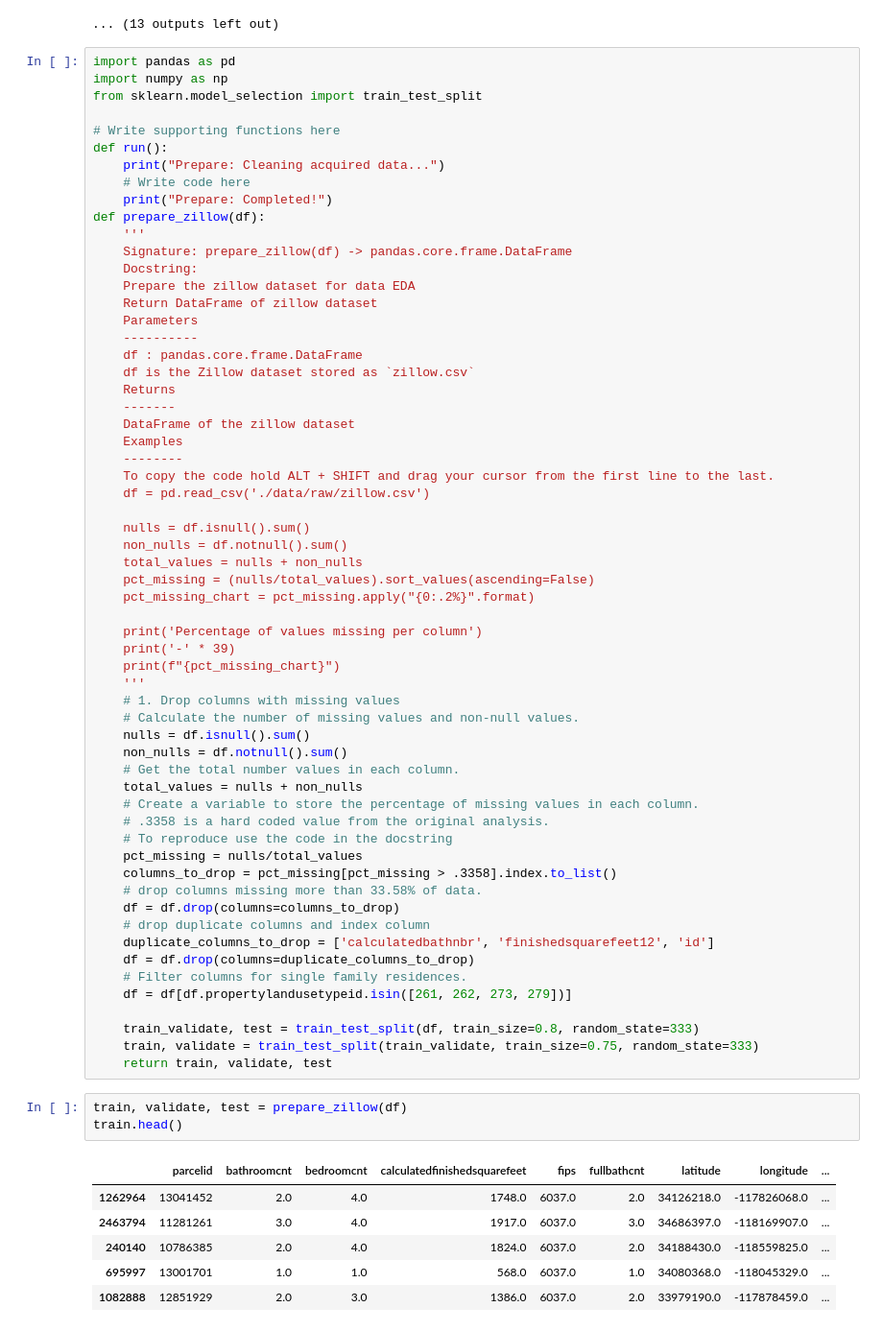
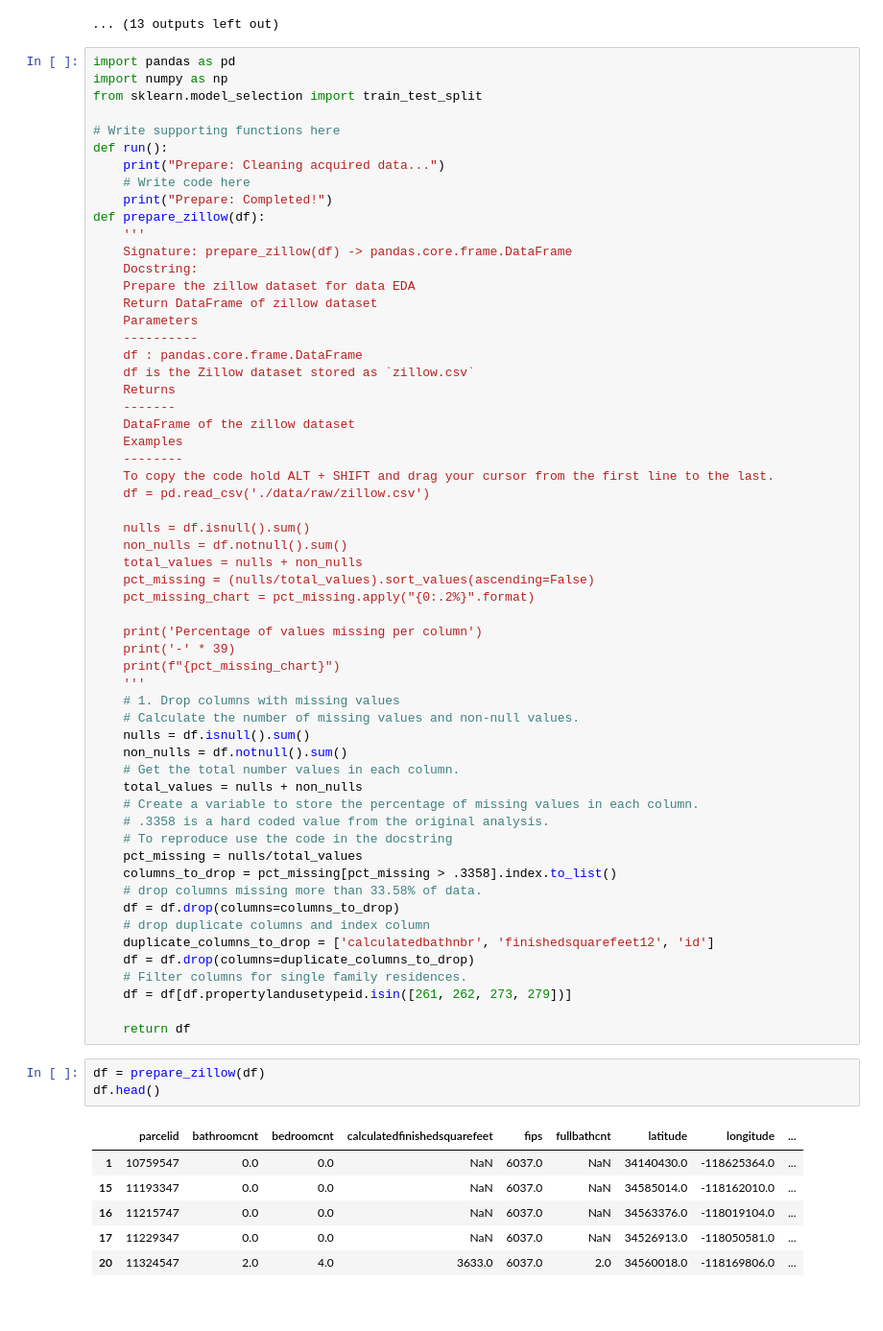
Before and after one commit to Robust-Analytics/zillow-project, a Jupyter notebook: prep-tony.ipynb, the cells around one changed output. Shown: that part at 96% size. Cells and saved outputs as stored; diff of their text form.

```diff
--- a/prep-tony.ipynb
+++ b/prep-tony.ipynb
@@ -317,17 +317,15 @@ def prepare_zillow(df):
     # Filter columns for single family residences.
     df = df[df.propertylandusetypeid.isin([261, 262, 273, 279])]
 
-    train_validate, test = train_test_split(df, train_size=0.8, random_state=333)
-    train, validate = train_test_split(train_validate, train_size=0.75, random_state=333)
-    return train, validate, test
+    return df
 # %%
-train, validate, test = prepare_zillow(df)
-train.head()
+df = prepare_zillow(df)
+df.head()
 # %% [output]
 |  | parcelid | bathroomcnt | bedroomcnt | calculatedfinishedsquarefeet | fips | fullbathcnt | latitude | longitude | ... |
-| 1262964 | 13041452 | 2.0 | 4.0 | 1748.0 | 6037.0 | 2.0 | 34126218.0 | -117826068.0 | ... |
-| 2463794 | 11281261 | 3.0 | 4.0 | 1917.0 | 6037.0 | 3.0 | 34686397.0 | -118169907.0 | ... |
-| 240140 | 10786385 | 2.0 | 4.0 | 1824.0 | 6037.0 | 2.0 | 34188430.0 | -118559825.0 | ... |
-| 695997 | 13001701 | 1.0 | 1.0 | 568.0 | 6037.0 | 1.0 | 34080368.0 | -118045329.0 | ... |
-| 1082888 | 12851929 | 2.0 | 3.0 | 1386.0 | 6037.0 | 2.0 | 33979190.0 | -117878459.0 | ... |
+| 1 | 10759547 | 0.0 | 0.0 | NaN | 6037.0 | NaN | 34140430.0 | -118625364.0 | ... |
+| 15 | 11193347 | 0.0 | 0.0 | NaN | 6037.0 | NaN | 34585014.0 | -118162010.0 | ... |
+| 16 | 11215747 | 0.0 | 0.0 | NaN | 6037.0 | NaN | 34563376.0 | -118019104.0 | ... |
+| 17 | 11229347 | 0.0 | 0.0 | NaN | 6037.0 | NaN | 34526913.0 | -118050581.0 | ... |
+| 20 | 11324547 | 2.0 | 4.0 | 3633.0 | 6037.0 | 2.0 | 34560018.0 | -118169806.0 | ... |
 5 rows × 23 columns
```
Also changed, not shown: parts of 2 cells of this notebook, 1 other file.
────────
What you need to do:
Set down all entries above again, exactly, without images.

Exercise answer:
Before and after one commit to Robust-Analytics/zillow-project, a Jupyter notebook: prep-tony.ipynb, the cells around one changed output. Shown: that part at 96% size. Cells and saved outputs as stored; diff of their text form.

```diff
--- a/prep-tony.ipynb
+++ b/prep-tony.ipynb
@@ -317,17 +317,15 @@ def prepare_zillow(df):
     # Filter columns for single family residences.
     df = df[df.propertylandusetypeid.isin([261, 262, 273, 279])]
 
-    train_validate, test = train_test_split(df, train_size=0.8, random_state=333)
-    train, validate = train_test_split(train_validate, train_size=0.75, random_state=333)
-    return train, validate, test
+    return df
 # %%
-train, validate, test = prepare_zillow(df)
-train.head()
+df = prepare_zillow(df)
+df.head()
 # %% [output]
 |  | parcelid | bathroomcnt | bedroomcnt | calculatedfinishedsquarefeet | fips | fullbathcnt | latitude | longitude | ... |
-| 1262964 | 13041452 | 2.0 | 4.0 | 1748.0 | 6037.0 | 2.0 | 34126218.0 | -117826068.0 | ... |
-| 2463794 | 11281261 | 3.0 | 4.0 | 1917.0 | 6037.0 | 3.0 | 34686397.0 | -118169907.0 | ... |
-| 240140 | 10786385 | 2.0 | 4.0 | 1824.0 | 6037.0 | 2.0 | 34188430.0 | -118559825.0 | ... |
-| 695997 | 13001701 | 1.0 | 1.0 | 568.0 | 6037.0 | 1.0 | 34080368.0 | -118045329.0 | ... |
-| 1082888 | 12851929 | 2.0 | 3.0 | 1386.0 | 6037.0 | 2.0 | 33979190.0 | -117878459.0 | ... |
+| 1 | 10759547 | 0.0 | 0.0 | NaN | 6037.0 | NaN | 34140430.0 | -118625364.0 | ... |
+| 15 | 11193347 | 0.0 | 0.0 | NaN | 6037.0 | NaN | 34585014.0 | -118162010.0 | ... |
+| 16 | 11215747 | 0.0 | 0.0 | NaN | 6037.0 | NaN | 34563376.0 | -118019104.0 | ... |
+| 17 | 11229347 | 0.0 | 0.0 | NaN | 6037.0 | NaN | 34526913.0 | -118050581.0 | ... |
+| 20 | 11324547 | 2.0 | 4.0 | 3633.0 | 6037.0 | 2.0 | 34560018.0 | -118169806.0 | ... |
 5 rows × 23 columns
```
Also changed, not shown: parts of 2 cells of this notebook, 1 other file.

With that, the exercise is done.